## Exercise instructions
Find how many lines in the listing below include the word "text". Give that number only.

## Records supplied

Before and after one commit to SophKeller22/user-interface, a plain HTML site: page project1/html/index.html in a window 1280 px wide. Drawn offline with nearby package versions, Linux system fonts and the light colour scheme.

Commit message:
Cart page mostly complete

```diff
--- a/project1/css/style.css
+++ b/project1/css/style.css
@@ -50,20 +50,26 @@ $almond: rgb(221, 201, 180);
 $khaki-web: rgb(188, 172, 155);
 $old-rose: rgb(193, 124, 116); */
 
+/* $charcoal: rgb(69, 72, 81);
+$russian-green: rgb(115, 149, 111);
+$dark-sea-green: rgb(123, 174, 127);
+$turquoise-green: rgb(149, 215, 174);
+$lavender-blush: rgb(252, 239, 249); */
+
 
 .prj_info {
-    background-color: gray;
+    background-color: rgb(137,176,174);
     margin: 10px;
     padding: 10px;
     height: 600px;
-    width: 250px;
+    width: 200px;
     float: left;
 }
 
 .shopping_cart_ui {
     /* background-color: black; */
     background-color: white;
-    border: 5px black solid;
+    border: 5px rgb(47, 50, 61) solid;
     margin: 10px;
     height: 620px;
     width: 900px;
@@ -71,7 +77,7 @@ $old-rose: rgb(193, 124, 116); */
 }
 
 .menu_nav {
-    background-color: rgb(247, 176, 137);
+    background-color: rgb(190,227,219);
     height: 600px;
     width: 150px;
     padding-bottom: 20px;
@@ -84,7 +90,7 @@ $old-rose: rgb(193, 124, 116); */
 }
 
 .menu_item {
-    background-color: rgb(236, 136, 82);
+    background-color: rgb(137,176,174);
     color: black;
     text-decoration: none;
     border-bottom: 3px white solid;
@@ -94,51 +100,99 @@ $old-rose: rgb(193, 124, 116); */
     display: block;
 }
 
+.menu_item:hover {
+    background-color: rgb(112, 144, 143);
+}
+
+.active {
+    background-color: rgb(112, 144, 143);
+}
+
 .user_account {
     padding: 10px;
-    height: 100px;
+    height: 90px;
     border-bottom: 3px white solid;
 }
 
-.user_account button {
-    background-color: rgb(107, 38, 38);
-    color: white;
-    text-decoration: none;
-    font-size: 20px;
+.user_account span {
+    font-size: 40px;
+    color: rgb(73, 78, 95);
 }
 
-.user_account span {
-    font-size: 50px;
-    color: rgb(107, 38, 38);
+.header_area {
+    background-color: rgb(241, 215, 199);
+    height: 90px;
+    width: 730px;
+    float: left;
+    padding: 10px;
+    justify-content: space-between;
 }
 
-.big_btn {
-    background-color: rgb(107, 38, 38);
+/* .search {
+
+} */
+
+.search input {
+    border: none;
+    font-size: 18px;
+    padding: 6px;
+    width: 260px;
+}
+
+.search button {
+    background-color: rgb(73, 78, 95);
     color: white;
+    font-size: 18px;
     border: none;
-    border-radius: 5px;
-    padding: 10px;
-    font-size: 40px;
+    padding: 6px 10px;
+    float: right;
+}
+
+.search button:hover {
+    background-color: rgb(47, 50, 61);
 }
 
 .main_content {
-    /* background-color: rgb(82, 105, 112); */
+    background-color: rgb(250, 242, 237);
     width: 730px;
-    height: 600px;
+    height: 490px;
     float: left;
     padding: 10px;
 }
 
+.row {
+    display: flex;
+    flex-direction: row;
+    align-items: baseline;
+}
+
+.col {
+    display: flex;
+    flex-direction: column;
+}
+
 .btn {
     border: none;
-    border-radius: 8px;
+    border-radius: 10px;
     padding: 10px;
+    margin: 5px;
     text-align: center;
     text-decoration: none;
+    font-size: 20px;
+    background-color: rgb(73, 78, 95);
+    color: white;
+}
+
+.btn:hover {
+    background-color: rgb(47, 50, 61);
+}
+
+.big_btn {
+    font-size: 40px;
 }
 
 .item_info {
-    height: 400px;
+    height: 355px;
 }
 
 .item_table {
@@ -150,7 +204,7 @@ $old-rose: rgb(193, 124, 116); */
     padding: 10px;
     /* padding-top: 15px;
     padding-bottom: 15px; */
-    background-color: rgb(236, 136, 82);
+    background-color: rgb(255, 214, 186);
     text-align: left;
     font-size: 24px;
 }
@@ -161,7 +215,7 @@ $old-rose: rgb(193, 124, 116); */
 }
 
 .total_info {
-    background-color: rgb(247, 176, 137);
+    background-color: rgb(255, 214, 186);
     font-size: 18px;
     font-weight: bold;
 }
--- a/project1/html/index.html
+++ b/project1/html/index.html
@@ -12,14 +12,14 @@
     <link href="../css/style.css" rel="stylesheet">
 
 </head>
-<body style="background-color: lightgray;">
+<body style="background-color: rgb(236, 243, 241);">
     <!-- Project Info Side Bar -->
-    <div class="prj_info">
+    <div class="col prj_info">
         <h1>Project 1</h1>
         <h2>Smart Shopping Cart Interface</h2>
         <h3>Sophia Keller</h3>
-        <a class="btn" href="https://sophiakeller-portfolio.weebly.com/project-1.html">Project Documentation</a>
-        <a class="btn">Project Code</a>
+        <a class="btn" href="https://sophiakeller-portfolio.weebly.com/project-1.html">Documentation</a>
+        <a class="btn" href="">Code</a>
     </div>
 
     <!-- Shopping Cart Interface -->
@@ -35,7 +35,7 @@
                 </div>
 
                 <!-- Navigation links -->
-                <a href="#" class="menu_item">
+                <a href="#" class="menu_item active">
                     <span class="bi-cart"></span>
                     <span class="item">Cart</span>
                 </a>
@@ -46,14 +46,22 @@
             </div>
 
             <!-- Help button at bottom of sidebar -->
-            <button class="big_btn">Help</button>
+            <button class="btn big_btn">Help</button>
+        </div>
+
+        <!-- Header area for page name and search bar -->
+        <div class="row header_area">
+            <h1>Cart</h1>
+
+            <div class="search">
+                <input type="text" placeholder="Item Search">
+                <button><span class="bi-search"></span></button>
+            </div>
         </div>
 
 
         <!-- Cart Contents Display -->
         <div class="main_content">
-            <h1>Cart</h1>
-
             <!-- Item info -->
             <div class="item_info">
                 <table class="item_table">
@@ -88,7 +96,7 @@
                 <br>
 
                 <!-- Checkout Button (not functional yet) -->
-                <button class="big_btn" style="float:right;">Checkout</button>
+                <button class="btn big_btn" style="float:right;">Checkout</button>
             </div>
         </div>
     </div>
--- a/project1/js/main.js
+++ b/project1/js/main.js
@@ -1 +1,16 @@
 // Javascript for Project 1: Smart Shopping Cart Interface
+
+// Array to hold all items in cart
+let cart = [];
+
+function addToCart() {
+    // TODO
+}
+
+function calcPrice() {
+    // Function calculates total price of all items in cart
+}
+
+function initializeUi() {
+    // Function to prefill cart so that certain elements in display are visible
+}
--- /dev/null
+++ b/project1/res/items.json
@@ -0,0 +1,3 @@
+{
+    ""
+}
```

==

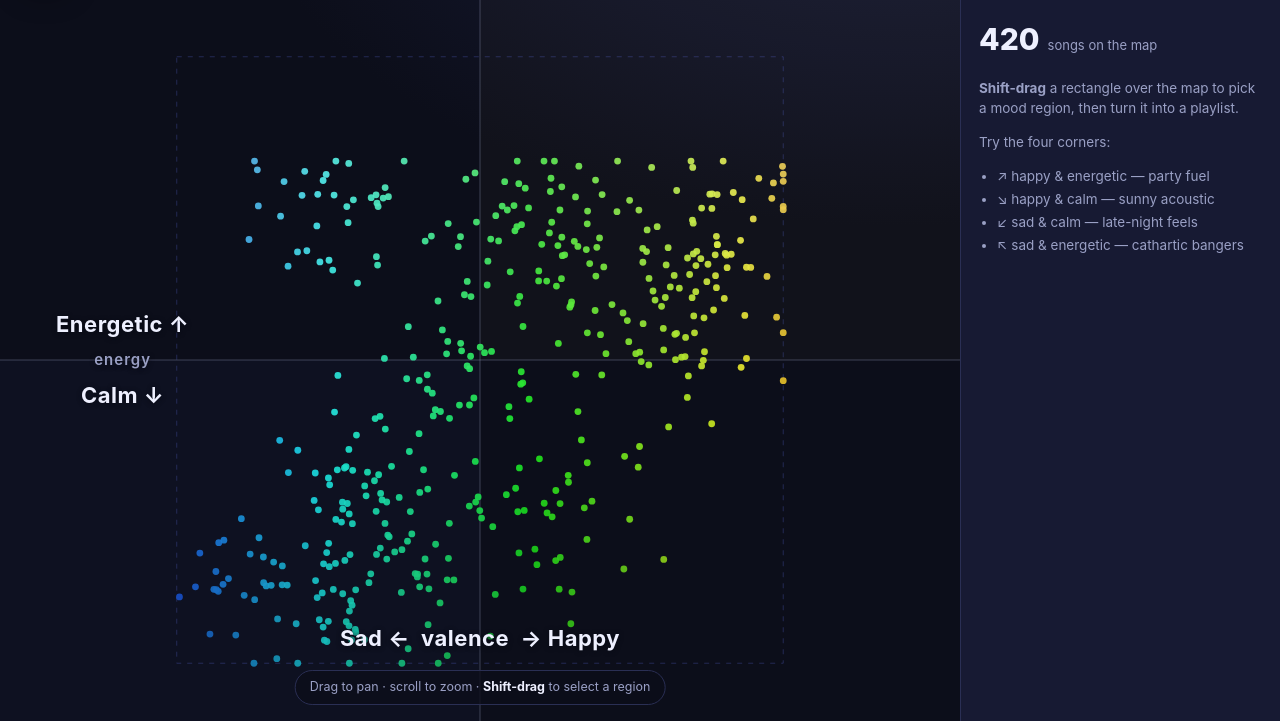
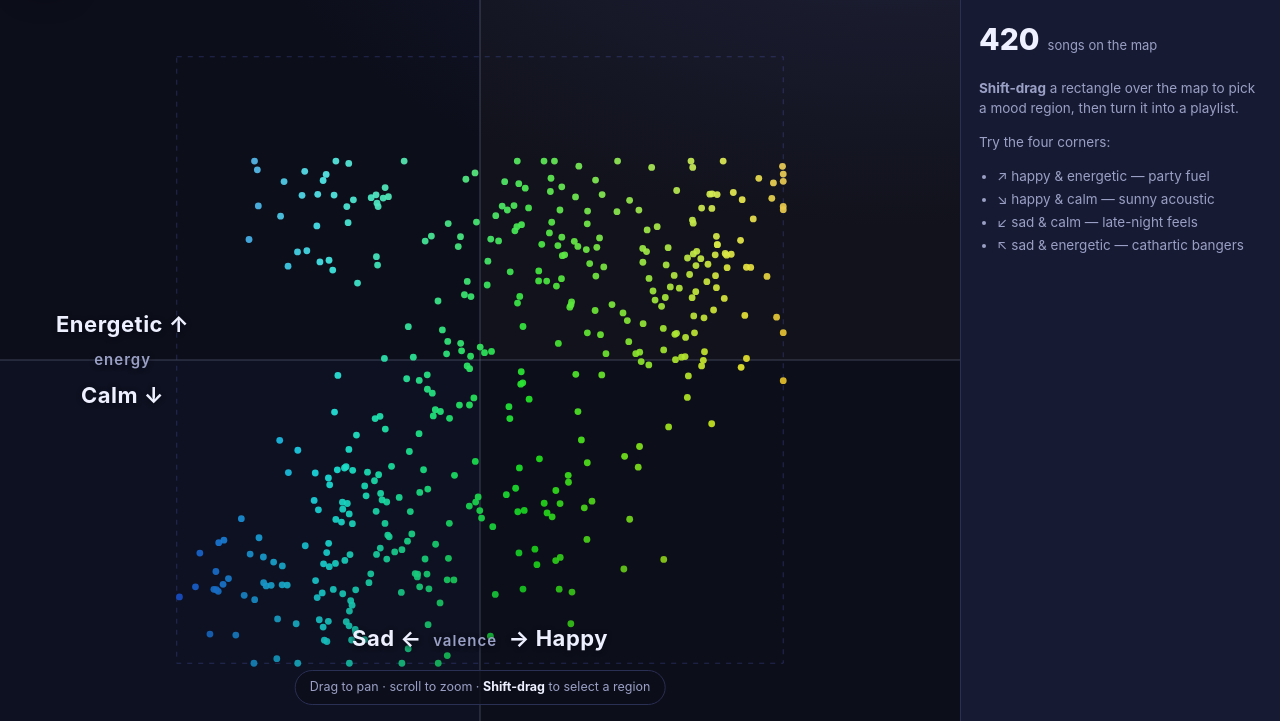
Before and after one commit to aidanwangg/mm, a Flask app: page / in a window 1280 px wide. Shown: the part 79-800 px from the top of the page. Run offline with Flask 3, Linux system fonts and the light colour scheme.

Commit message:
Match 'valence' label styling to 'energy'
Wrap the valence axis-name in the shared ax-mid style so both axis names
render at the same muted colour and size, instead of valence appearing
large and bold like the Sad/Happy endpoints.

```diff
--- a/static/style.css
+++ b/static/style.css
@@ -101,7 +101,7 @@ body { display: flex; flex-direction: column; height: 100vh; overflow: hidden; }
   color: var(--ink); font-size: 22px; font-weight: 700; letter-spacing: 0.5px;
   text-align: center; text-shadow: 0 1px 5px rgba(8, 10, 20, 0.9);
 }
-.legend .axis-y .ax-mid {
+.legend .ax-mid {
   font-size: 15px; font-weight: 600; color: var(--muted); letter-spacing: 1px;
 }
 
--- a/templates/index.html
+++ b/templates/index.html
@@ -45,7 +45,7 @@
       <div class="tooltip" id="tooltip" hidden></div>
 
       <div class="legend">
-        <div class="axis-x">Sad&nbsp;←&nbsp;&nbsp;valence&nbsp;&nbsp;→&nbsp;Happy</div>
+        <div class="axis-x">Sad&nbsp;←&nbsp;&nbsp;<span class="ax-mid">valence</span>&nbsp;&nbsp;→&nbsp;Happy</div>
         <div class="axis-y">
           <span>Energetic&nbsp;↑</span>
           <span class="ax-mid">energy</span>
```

---

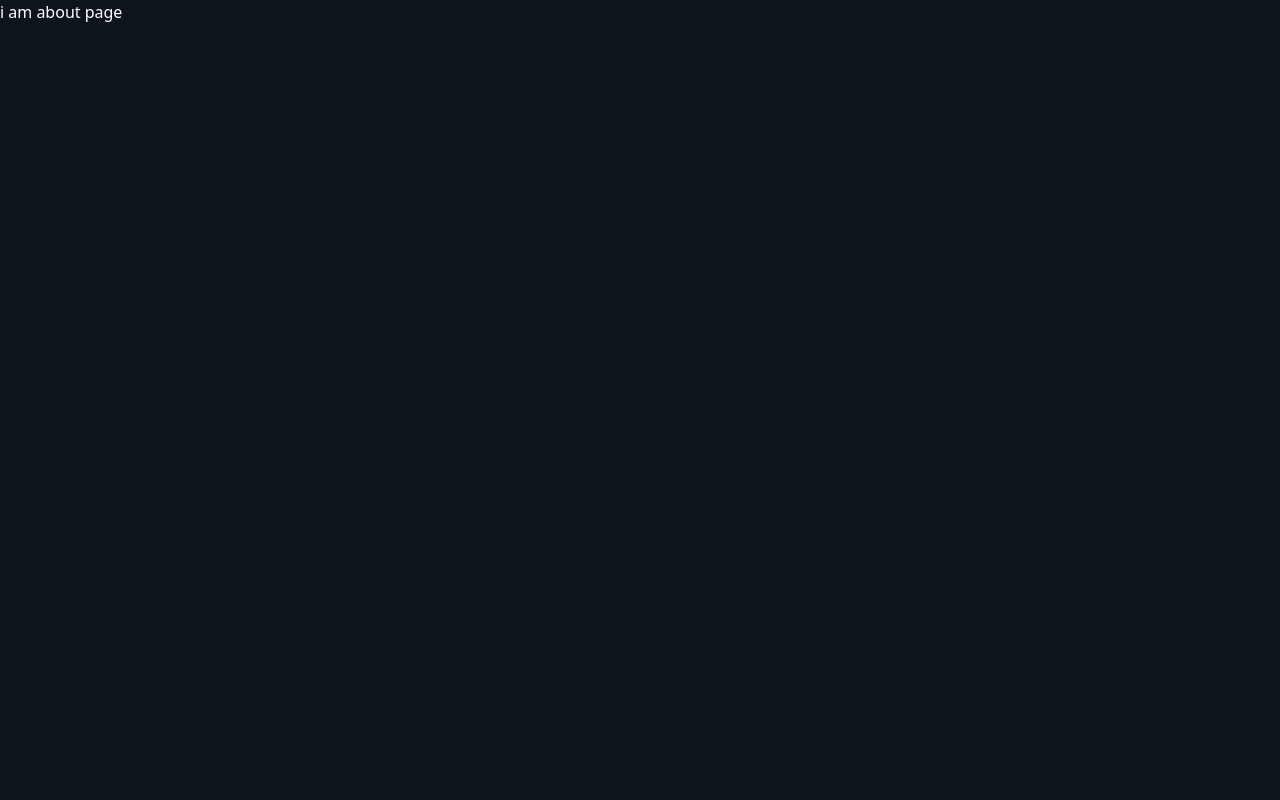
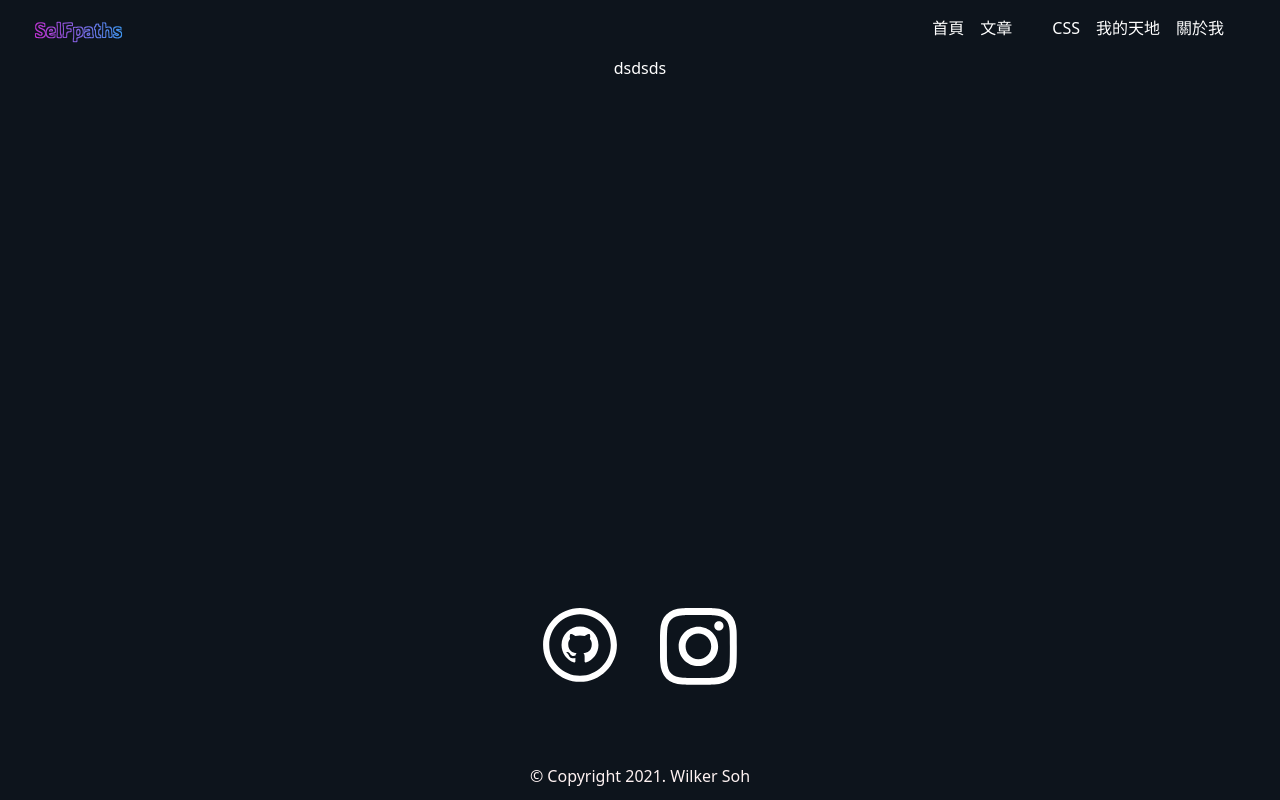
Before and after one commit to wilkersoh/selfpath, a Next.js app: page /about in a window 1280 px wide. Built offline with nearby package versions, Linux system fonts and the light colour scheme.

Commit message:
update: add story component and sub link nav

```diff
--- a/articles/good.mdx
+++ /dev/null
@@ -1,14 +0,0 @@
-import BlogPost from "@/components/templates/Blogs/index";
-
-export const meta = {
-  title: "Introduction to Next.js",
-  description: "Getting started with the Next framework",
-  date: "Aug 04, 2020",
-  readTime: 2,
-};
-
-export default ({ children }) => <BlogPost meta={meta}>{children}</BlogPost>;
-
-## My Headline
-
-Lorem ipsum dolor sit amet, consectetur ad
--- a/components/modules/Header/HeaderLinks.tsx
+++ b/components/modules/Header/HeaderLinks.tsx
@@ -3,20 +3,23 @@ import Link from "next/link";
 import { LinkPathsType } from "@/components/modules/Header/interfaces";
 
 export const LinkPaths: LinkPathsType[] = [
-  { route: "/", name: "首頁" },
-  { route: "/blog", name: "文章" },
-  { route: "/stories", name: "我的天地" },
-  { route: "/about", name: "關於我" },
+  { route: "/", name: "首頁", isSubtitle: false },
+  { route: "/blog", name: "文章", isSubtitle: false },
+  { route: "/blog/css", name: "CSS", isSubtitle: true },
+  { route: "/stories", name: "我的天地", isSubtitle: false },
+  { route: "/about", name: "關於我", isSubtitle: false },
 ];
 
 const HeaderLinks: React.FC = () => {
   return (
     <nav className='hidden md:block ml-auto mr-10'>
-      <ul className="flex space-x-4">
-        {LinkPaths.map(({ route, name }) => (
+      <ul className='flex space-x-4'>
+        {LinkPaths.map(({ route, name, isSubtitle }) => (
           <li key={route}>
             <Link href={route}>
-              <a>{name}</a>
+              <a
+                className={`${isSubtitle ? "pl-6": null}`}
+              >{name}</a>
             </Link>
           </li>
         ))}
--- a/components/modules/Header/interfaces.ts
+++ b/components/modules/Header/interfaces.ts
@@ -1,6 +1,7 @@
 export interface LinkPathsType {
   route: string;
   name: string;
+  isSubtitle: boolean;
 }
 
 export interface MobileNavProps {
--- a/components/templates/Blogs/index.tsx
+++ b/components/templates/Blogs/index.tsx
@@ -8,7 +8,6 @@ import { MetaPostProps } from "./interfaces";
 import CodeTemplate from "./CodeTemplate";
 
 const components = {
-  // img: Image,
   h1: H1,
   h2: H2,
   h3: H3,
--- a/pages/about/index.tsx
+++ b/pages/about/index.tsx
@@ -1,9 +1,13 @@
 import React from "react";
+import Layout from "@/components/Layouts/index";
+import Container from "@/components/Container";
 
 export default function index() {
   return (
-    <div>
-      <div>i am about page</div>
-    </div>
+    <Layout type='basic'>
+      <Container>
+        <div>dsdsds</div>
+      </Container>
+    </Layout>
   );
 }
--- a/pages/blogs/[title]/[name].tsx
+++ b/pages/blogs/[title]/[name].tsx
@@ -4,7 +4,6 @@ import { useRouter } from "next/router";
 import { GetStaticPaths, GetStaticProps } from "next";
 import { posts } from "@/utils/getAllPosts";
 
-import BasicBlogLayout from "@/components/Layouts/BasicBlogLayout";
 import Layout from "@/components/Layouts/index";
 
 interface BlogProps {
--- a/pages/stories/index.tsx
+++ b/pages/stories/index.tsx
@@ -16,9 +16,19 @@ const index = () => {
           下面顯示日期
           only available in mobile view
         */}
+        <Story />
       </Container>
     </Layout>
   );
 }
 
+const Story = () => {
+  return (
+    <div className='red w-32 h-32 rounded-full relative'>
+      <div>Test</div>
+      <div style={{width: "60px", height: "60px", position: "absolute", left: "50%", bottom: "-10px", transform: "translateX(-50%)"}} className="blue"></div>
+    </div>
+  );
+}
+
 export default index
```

## The answer
7